To current crypto users, the experience described above is eerily reminiscent. This is because we are fundamentally in a similar era regarding the maturity of web3 infrastructure.
To interact with an application on a new blockchain today, many users must determine which chain the app is deployed on, withdraw funds from existing on-chain positions on a different chain, bridge their funds over to the new chain, change their wallet RPC connection, and then interact with the application. This is obviously far from an ideal user experience.
In the best case scenario, the user has to context-switch multiple times, use several disparate interfaces, and pay gas fees multiple times. In the worst case scenario, users are at risk of losing all their funds, as evidenced by multiple nine-figure bridge hacks, totaling to over $1.5 billion USD exploited.
As a result of this complexity, many have opined that cross-chain interoperability is fundamentally unsafe, and that "wrapped assets" generated by bridges can never be secure. This is a fatalistic argument that insists we stay in the walled-off intranet era, and ignores first principles knowledge on how to build secure bridges.

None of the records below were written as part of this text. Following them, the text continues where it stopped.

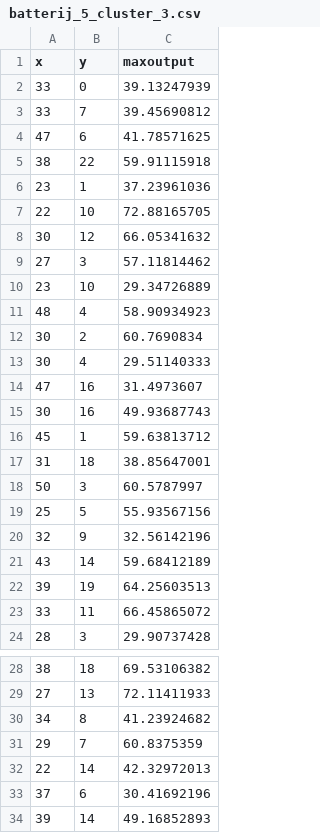
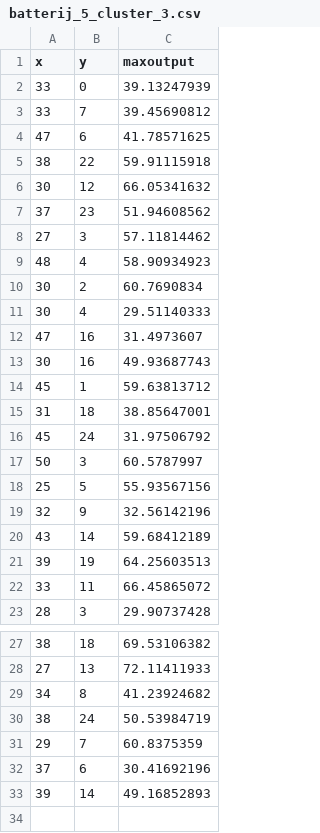
Before and after one commit to Thomhopstaken/Smartgrid_MTT, a CSV file: Huizen&Batterijen/k_means/batterij_5_cluster_3.csv, drawn as a sheet; only a part is shown, gaps mark what is left out; removed rows and columns are numbered as before the commit, all else as after; the diff names each change by its address in the sheet, - before the commit and + after, or states it on an @@ line.

```diff
--- a/Huizen&Batterijen/k_means/batterij_5_cluster_3.csv
+++ b/Huizen&Batterijen/k_means/batterij_5_cluster_3.csv
-row 6: 23 | 1 | 37.23961036
-row 7: 22 | 10 | 72.88165705
+row 7: 37 | 23 | 51.94608562
-row 10: 23 | 10 | 29.34726889
+row 16: 45 | 24 | 31.97506792
+row 30: 38 | 24 | 50.53984719
-row 32: 22 | 14 | 42.32972013
```
Also changed, not shown: Huizen&Batterijen/k_means/batterij_5_cluster_4.csv, 11 other files.
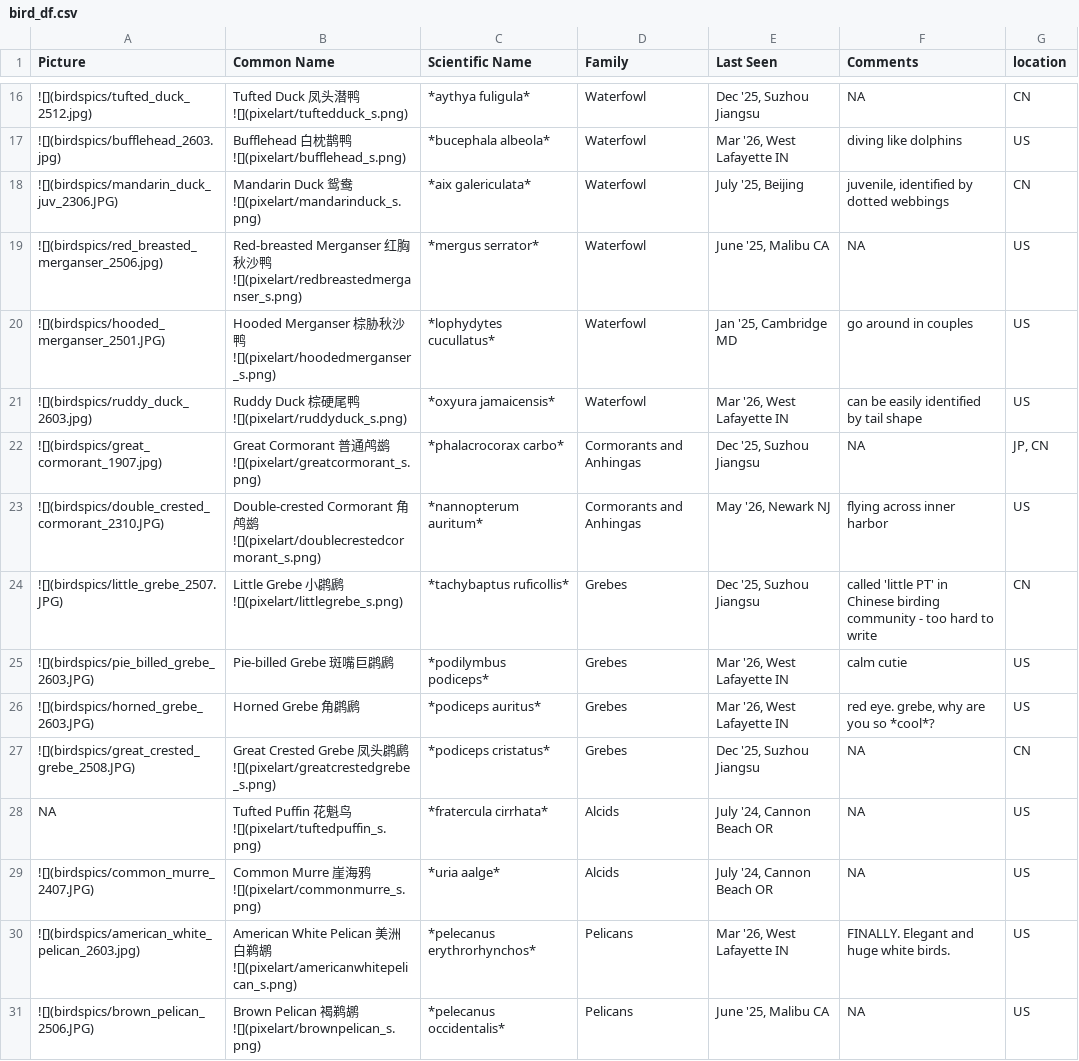
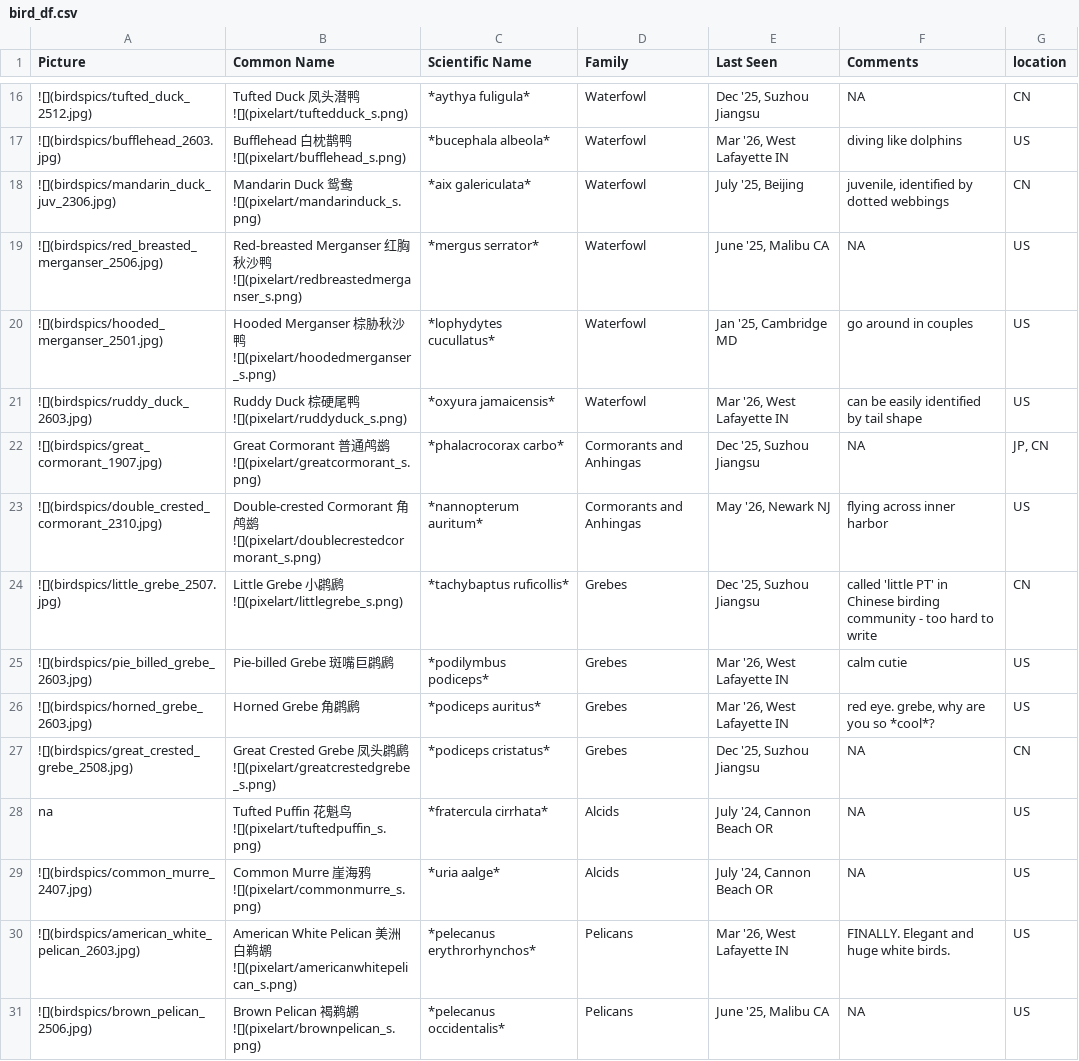
Before and after one commit to yyraven/yyraven.github.io, a CSV file: personal/nd_birding/bird_df.csv, drawn as a sheet; only a part is shown, gaps mark what is left out; the diff covers the shown part only.

```diff
--- a/personal/nd_birding/bird_df.csv
+++ b/personal/nd_birding/bird_df.csv
@@ -17,15 +17,15 @@
 ![](birdspics/bufflehead_2603.jpg),Bufflehead 白枕鹊鸭 ![](pixelart/bufflehead_s.png),*bucephala albeola*,Waterfowl,"Mar '26, West Lafayette IN",diving like dolphins,US
-![](birdspics/mandarin_duck_juv_2306.JPG),Mandarin Duck 鸳鸯 ![](pixelart/mandarinduck_s.png),*aix galericulata*,Waterfowl,"July '25, Beijing","juvenile, identified by dotted webbings",CN
+![](birdspics/mandarin_duck_juv_2306.jpg),Mandarin Duck 鸳鸯 ![](pixelart/mandarinduck_s.png),*aix galericulata*,Waterfowl,"July '25, Beijing","juvenile, identified by dotted webbings",CN
 ![](birdspics/red_breasted_merganser_2506.jpg),Red-breasted Merganser 红胸秋沙鸭 ![](pixelart/redbreastedmerganser_s.png),*mergus serrator*,Waterfowl,"June '25, Malibu CA",NA,US
-![](birdspics/hooded_merganser_2501.JPG),Hooded Merganser 棕胁秋沙鸭 ![](pixelart/hoodedmerganser_s.png),*lophydytes cucullatus*,Waterfowl,"Jan '25, Cambridge MD",go around in couples,US
+![](birdspics/hooded_merganser_2501.jpg),Hooded Merganser 棕胁秋沙鸭 ![](pixelart/hoodedmerganser_s.png),*lophydytes cucullatus*,Waterfowl,"Jan '25, Cambridge MD",go around in couples,US
 ![](birdspics/ruddy_duck_2603.jpg),Ruddy Duck 棕硬尾鸭 ![](pixelart/ruddyduck_s.png),*oxyura jamaicensis*,Waterfowl,"Mar '26, West Lafayette IN",can be easily identified by tail shape,US
 ![](birdspics/great_cormorant_1907.jpg),Great Cormorant 普通鸬鹚 ![](pixelart/greatcormorant_s.png),*phalacrocorax carbo*,Cormorants and Anhingas,"Dec '25, Suzhou Jiangsu",NA,"JP, CN"
-![](birdspics/double_crested_cormorant_2310.JPG),Double-crested Cormorant 角鸬鹚 ![](pixelart/doublecrestedcormorant_s.png),*nannopterum auritum*,Cormorants and Anhingas,"May '26, Newark NJ",flying across inner harbor,US
-![](birdspics/little_grebe_2507.JPG),Little Grebe 小䴙䴘 ![](pixelart/littlegrebe_s.png),*tachybaptus ruficollis*,Grebes,"Dec '25, Suzhou Jiangsu",called 'little PT' in Chinese birding community - too hard to write,CN
-![](birdspics/pie_billed_grebe_2603.JPG),Pie-billed Grebe 斑嘴巨䴙䴘,*podilymbus podiceps*,Grebes,"Mar '26, West Lafayette IN",calm cutie,US
-![](birdspics/horned_grebe_2603.JPG),Horned Grebe 角䴙䴘,*podiceps auritus*,Grebes,"Mar '26, West Lafayette IN","red eye. grebe, why are you so *cool*?",US
-![](birdspics/great_crested_grebe_2508.JPG),Great Crested Grebe 凤头䴙䴘 ![](pixelart/greatcrestedgrebe_s.png),*podiceps cristatus*,Grebes,"Dec '25, Suzhou Jiangsu",NA,CN
-NA,Tufted Puffin 花魁鸟 ![](pixelart/tuftedpuffin_s.png),*fratercula cirrhata*,Alcids,"July '24, Cannon Beach OR",NA,US
-![](birdspics/common_murre_2407.JPG),Common Murre 崖海鸦 ![](pixelart/commonmurre_s.png),*uria aalge*,Alcids,"July '24, Cannon Beach OR",NA,US
+![](birdspics/double_crested_cormorant_2310.jpg),Double-crested Cormorant 角鸬鹚 ![](pixelart/doublecrestedcormorant_s.png),*nannopterum auritum*,Cormorants and Anhingas,"May '26, Newark NJ",flying across inner harbor,US
+![](birdspics/little_grebe_2507.jpg),Little Grebe 小䴙䴘 ![](pixelart/littlegrebe_s.png),*tachybaptus ruficollis*,Grebes,"Dec '25, Suzhou Jiangsu",called 'little PT' in Chinese birding community - too hard to write,CN
+![](birdspics/pie_billed_grebe_2603.jpg),Pie-billed Grebe 斑嘴巨䴙䴘,*podilymbus podiceps*,Grebes,"Mar '26, West Lafayette IN",calm cutie,US
+![](birdspics/horned_grebe_2603.jpg),Horned Grebe 角䴙䴘,*podiceps auritus*,Grebes,"Mar '26, West Lafayette IN","red eye. grebe, why are you so *cool*?",US
+![](birdspics/great_crested_grebe_2508.jpg),Great Crested Grebe 凤头䴙䴘 ![](pixelart/greatcrestedgrebe_s.png),*podiceps cristatus*,Grebes,"Dec '25, Suzhou Jiangsu",NA,CN
+na,Tufted Puffin 花魁鸟 ![](pixelart/tuftedpuffin_s.png),*fratercula cirrhata*,Alcids,"July '24, Cannon Beach OR",NA,US
+![](birdspics/common_murre_2407.jpg),Common Murre 崖海鸦 ![](pixelart/commonmurre_s.png),*uria aalge*,Alcids,"July '24, Cannon Beach OR",NA,US
 ![](birdspics/american_white_pelican_2603.jpg),American White Pelican 美洲白鹈鹕 ![](pixelart/americanwhitepelican_s.png),*pelecanus erythrorhynchos*,Pelicans,"Mar '26, West Lafayette IN",FINALLY. Elegant and huge white birds. ,US
-![](birdspics/brown_pelican_2506.JPG),Brown Pelican 褐鹈鹕 ![](pixelart/brownpelican_s.png),*pelecanus occidentalis*,Pelicans,"June '25, Malibu CA",NA,US
+![](birdspics/brown_pelican_2506.jpg),Brown Pelican 褐鹈鹕 ![](pixelart/brownpelican_s.png),*pelecanus occidentalis*,Pelicans,"June '25, Malibu CA",NA,US
```
Also changed, not shown: 83 edited cells elsewhere in this file, 26 other files.
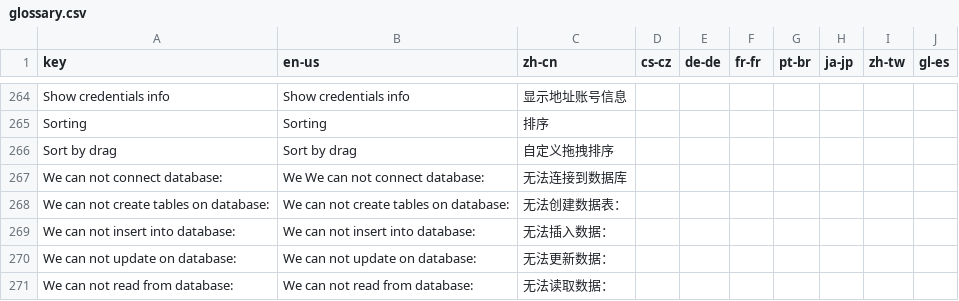
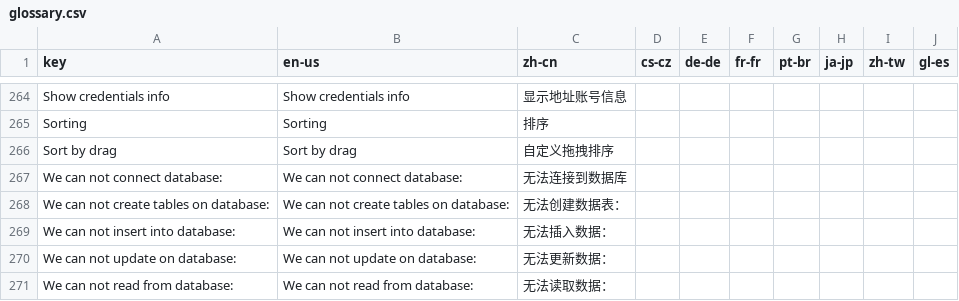
Before and after one commit to 1Remote/1Remote, a CSV file: Ui/Resources/Languages/glossary.csv, drawn as a sheet; only a part is shown, gaps mark what is left out.

```diff
--- a/Ui/Resources/Languages/glossary.csv
+++ b/Ui/Resources/Languages/glossary.csv
@@ -289,3 +289,3 @@ Sorting; Sorting; 排序;;;;;;;
 Sort by drag; Sort by drag; 自定义拖拽排序;;;;;;;
-We can not connect database:;We We can not connect database:;无法连接到数据库;;;;;;;
+We can not connect database:;We can not connect database:;无法连接到数据库;;;;;;;
 We can not create tables on database:;We can not create tables on database:;无法创建数据表：;;;;;;;
```
Also changed, not shown: Ui/Resources/Languages/glossary_translated_by_google.csv, 5 other files.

While many of today's cross-chain experiences may in fact be unsafe, these issues stem from the ad-hoc and patchwork nature of current interoperability solutions, which prevents users and developers from having transparent understanding of risk. In order for the cross-chain future to be robust and secure, we need trust-minimized solutions.
- Users Over Systems
- Simple Over Complex
- Safety Over Formalism
We envision a future where users can interact with censorship-resistant applications without knowing what chains they are interfacing with.
Developers will be able to design and write applications once, and deploy on many chains simultaneously, leveraging a simple interface that abstracts away the underlying infrastructure.
Underlying this will be a composite topology of chains, connected by a standardized cross-chain communication protocol that is safe for everyone to use.